◆ **WHAT IS BEING ASKED**
Pull out every line with the word "akar" from the entries below.

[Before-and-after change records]

- - - - -

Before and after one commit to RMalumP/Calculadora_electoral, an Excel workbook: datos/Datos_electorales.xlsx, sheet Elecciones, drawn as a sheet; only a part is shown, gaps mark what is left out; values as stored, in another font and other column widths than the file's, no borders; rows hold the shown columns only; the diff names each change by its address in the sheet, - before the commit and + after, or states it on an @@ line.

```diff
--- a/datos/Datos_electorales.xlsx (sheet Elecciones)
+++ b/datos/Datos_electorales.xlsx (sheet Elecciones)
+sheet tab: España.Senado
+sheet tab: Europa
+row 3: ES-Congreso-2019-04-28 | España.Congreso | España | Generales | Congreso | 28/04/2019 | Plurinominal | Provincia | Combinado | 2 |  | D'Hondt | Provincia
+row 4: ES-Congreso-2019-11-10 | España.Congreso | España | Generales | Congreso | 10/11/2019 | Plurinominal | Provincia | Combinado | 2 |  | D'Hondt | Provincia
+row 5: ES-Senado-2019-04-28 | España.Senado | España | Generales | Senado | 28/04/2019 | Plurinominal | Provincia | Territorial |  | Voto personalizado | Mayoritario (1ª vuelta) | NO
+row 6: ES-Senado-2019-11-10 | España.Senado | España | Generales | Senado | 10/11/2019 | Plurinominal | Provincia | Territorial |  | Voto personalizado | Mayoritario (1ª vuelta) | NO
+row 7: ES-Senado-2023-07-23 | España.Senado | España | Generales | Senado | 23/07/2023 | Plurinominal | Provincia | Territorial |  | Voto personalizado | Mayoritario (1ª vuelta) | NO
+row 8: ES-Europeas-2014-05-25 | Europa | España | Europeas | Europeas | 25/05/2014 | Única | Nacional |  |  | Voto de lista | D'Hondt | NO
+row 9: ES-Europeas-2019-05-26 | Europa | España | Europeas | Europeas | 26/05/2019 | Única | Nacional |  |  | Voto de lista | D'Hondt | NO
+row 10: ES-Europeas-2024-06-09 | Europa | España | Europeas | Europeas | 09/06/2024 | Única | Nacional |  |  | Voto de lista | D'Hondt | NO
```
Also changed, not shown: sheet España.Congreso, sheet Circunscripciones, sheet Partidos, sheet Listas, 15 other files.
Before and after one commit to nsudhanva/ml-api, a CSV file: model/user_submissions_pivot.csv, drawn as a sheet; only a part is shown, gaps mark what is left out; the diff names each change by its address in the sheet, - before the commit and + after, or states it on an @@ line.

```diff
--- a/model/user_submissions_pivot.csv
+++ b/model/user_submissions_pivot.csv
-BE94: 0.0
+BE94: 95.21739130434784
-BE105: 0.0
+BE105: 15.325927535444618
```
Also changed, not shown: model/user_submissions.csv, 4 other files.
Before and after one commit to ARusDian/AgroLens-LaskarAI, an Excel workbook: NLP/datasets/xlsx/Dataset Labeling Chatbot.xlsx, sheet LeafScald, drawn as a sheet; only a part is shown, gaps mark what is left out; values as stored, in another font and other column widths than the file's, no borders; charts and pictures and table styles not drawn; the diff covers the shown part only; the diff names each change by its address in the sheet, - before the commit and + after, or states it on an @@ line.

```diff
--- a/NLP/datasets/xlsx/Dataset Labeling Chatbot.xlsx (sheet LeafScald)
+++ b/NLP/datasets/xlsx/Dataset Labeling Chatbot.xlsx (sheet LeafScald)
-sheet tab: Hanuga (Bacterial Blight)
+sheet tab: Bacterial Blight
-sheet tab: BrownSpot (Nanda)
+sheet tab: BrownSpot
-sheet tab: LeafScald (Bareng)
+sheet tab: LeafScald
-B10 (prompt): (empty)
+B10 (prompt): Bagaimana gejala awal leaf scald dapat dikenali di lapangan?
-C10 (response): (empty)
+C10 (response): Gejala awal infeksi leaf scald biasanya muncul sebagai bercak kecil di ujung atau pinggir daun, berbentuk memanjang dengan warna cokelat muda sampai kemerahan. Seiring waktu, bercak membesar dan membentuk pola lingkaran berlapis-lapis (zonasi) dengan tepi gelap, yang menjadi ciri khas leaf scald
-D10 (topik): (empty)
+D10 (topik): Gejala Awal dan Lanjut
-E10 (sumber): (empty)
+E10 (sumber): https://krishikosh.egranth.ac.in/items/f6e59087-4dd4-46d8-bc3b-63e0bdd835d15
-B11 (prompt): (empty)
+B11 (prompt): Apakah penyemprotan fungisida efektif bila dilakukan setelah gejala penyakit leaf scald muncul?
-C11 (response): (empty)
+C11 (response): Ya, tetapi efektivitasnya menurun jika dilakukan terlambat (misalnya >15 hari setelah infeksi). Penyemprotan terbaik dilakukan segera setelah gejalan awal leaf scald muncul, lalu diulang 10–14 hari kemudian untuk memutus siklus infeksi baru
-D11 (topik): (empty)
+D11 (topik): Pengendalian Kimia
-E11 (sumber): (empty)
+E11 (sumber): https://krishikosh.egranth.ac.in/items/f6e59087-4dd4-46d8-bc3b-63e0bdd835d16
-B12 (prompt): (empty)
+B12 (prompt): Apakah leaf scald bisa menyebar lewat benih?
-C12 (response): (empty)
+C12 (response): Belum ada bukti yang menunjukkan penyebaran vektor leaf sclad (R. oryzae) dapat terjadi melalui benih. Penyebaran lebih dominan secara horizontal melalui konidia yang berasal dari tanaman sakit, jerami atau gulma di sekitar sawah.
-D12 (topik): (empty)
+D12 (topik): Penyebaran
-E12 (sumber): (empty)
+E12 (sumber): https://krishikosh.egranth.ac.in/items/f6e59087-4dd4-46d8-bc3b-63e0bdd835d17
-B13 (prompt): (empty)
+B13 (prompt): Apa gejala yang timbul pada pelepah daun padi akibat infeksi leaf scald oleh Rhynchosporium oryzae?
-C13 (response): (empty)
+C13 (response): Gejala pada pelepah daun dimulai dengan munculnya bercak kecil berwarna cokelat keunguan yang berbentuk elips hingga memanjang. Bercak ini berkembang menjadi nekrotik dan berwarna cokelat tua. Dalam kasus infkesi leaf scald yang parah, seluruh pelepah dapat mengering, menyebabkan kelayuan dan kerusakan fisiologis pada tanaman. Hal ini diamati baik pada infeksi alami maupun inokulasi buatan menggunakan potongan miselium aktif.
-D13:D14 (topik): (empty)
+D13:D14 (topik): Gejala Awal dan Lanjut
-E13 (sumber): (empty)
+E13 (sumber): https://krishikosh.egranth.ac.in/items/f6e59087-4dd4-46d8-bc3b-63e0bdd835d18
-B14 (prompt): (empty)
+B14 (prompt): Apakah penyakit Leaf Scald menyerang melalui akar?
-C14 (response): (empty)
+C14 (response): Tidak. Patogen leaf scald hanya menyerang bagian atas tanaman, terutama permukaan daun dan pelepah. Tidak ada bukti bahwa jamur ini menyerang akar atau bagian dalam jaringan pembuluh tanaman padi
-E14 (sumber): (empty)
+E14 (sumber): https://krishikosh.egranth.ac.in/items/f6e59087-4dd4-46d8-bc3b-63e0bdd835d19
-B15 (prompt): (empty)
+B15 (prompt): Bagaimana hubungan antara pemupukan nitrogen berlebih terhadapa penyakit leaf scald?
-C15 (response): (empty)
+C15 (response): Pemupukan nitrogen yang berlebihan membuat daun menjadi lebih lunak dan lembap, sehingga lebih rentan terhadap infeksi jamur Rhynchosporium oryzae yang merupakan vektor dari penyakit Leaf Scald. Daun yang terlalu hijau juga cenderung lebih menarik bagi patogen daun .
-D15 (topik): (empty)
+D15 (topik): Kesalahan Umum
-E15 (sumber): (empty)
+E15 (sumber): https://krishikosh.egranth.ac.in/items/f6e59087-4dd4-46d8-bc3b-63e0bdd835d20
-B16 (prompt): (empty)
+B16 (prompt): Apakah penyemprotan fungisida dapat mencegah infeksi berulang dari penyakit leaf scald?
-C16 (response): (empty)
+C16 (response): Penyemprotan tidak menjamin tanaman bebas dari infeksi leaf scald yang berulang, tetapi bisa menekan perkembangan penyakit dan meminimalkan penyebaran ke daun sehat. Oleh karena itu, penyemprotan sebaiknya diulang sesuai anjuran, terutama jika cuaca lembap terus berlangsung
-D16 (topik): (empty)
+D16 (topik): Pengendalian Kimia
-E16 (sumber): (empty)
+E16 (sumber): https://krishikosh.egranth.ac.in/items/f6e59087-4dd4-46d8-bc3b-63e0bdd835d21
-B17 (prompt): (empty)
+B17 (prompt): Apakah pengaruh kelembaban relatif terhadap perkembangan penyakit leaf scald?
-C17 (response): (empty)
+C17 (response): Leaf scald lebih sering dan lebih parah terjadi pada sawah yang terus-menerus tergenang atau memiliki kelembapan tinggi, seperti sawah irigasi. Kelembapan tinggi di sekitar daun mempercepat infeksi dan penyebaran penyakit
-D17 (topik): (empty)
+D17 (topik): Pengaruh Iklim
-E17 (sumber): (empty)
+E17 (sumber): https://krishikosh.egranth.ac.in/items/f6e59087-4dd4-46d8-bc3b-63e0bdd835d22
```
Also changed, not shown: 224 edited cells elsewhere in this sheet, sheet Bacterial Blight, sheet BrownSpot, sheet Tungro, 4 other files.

- - - - -

◆ **TASK OUTPUT**
+B14 (prompt): Apakah penyakit Leaf Scald menyerang melalui akar?
+C14 (response): Tidak. Patogen leaf scald hanya menyerang bagian atas tanaman, terutama permukaan daun dan pelepah. Tidak ada bukti bahwa jamur ini menyerang akar atau bagian dalam jaringan pembuluh tanaman padi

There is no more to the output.